Audiences, New Media, and Daily Life
Published February 14th 2011 by Routledge – 208 pages
The early years of the twenty-first century have seen dramatic changes within the television industry. The development of the internet and mobile phone as platforms for content directly linked to television programming has offered a challenge to the television set’s status as the sole domestic access point to audio-visual dramatic content. Viewers can engage with ‘television’ without ever turning a television set on.
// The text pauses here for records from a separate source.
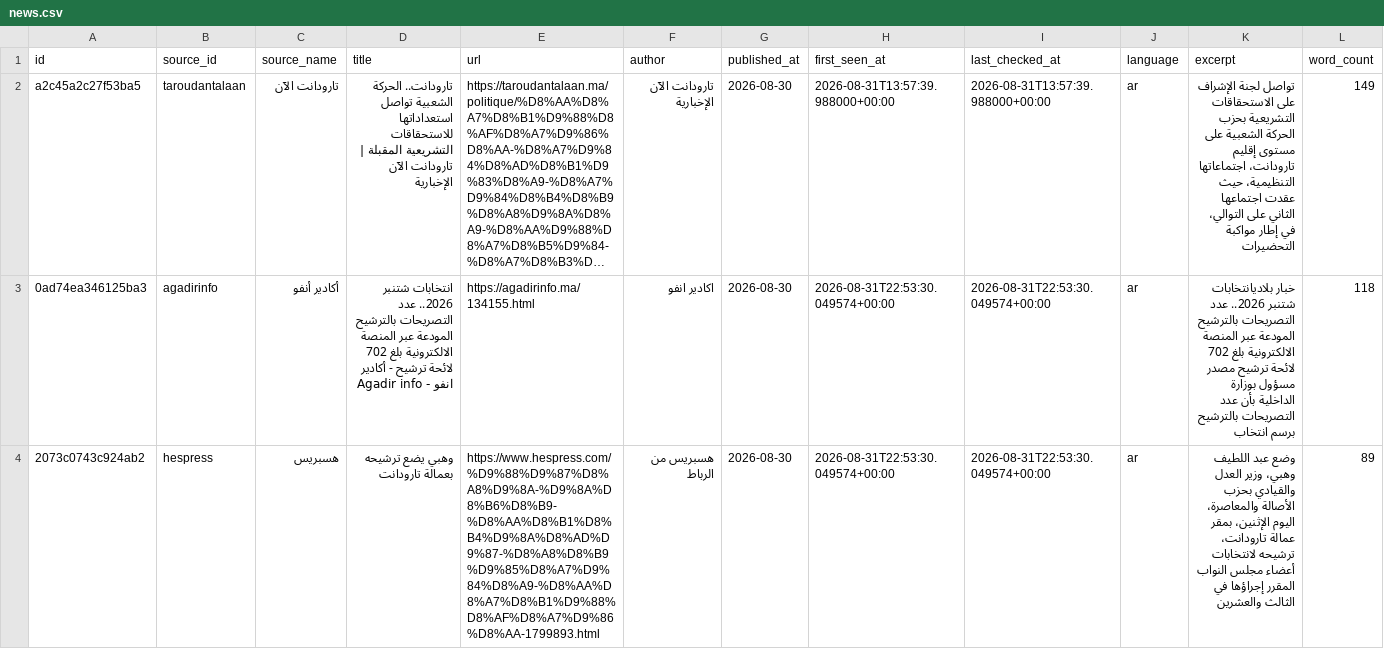
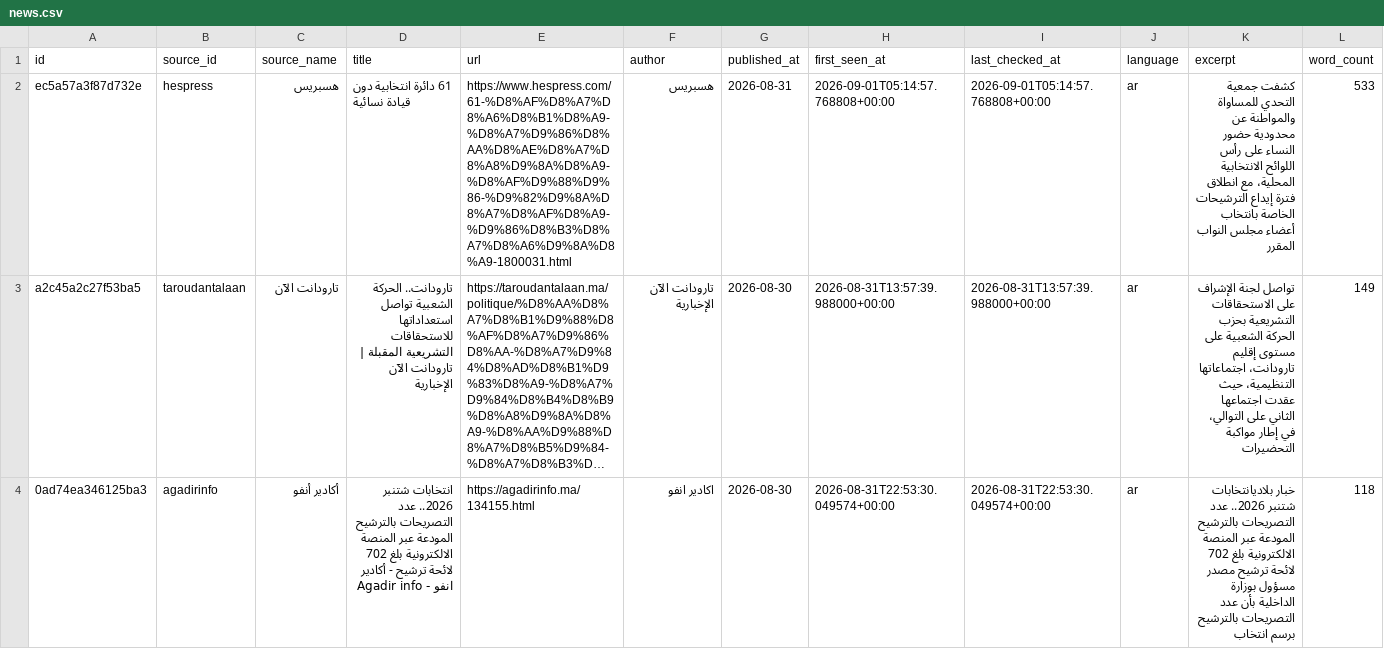
Before and after one commit to abdellatiflasri70-wq/SoussMassaMonitor, a CSV file: data/news.csv, drawn as a sheet; only a part is shown; the shorter side is filled out with more unchanged rows; long unchanged cells end in …; rows hold the shown columns only; the diff names each change by its address in the sheet, - before the commit and + after, or states it on an @@ line.

```diff
--- a/data/news.csv
+++ b/data/news.csv
+row 2: ec5a57a3f87d732e | hespress | هسبريس | 61 دائرة انتخابية دون قيادة نسائية | https://www.hespress.com/61-%D8%AF%D8%A7%D8%A6%D8%B1%D8%A9-%D8%A7%D9%86%D8%AA%D8%AE%D8%A7%D8%A8%D9%8A%D8%A9-%D8%AF%D9%88%D9%86-%D9%82%D9%8A%D8%A7%D8%AF%D8%A9-%D9%86%D8%B3%D8%A7%D8%A6%D9%8A%D8%A9-1800031.html | هسبريس | 2026-08-31 | 2026-09-01T05:14:57.768808+00:00 | 2026-09-01T05:14:57.768808+00:00 | ar | كشفت جمعية التحدي للمساواة والمواطنة عن محدودية حضور النساء على رأس اللوائح الانتخابية المحلية، مع انطلاق فترة إيداع الترشيحات الخاصة بانتخاب أعضاء مجلس النواب المقرر | 533
```
Also changed, not shown: 4 other files.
Whilst there has already been some exploration of these changes, little attention has been paid to the audience and the extent to which these technologies are being integrated into their daily lives. Focusing on a particular period of rapid change and using case studies including Spooks, 24 and Doctor Who, Transmedia Television considers how the television industry has exploited emergent technologies and the extent to which audiences have embraced them. How has television content been transformed by shifts towards multiplatform strategies? What is the appeal of using game formats to lose oneself within a narrative world? How can television, with its ever larger screens and association with domesticity, be reconciled with the small portable, public technology of the mobile phone? What does the shift from television schedules to online downloading mean for our understanding of ‘the television audience’? Transmedia Television will consider how the relationship between television and daily life has been altered as a result of the industry’s development of emerging new media technologies, and what ‘television’ now means for its audiences.
Introduction Part I Understanding Transmediality 1. Transmedia Storytelling: A Historical Perspective 2. Transmedia Engagement: The Internet and Mobile Phone as Alternatives to the Television Set 3. Transmedia Audiences: The Consequences of Emergence Part II Audiences for Emergent Transmedia Drama 4. Spooks Gaming: Immersion and Agency 5. 24: Conspiracy and Mobile Television: Immersion and Immediacy 6. 4OD as Television Archive: Agency, Immediacy and the Transmedia Audience 7. Conclusion: What’s Wrong With Television?
Elizabeth Jane Evans is lecturer in Film and Television Studies in the Department of Culture, Film and Media at the University of Nottingham. She has previously published in Media, Culture and Society and Participations.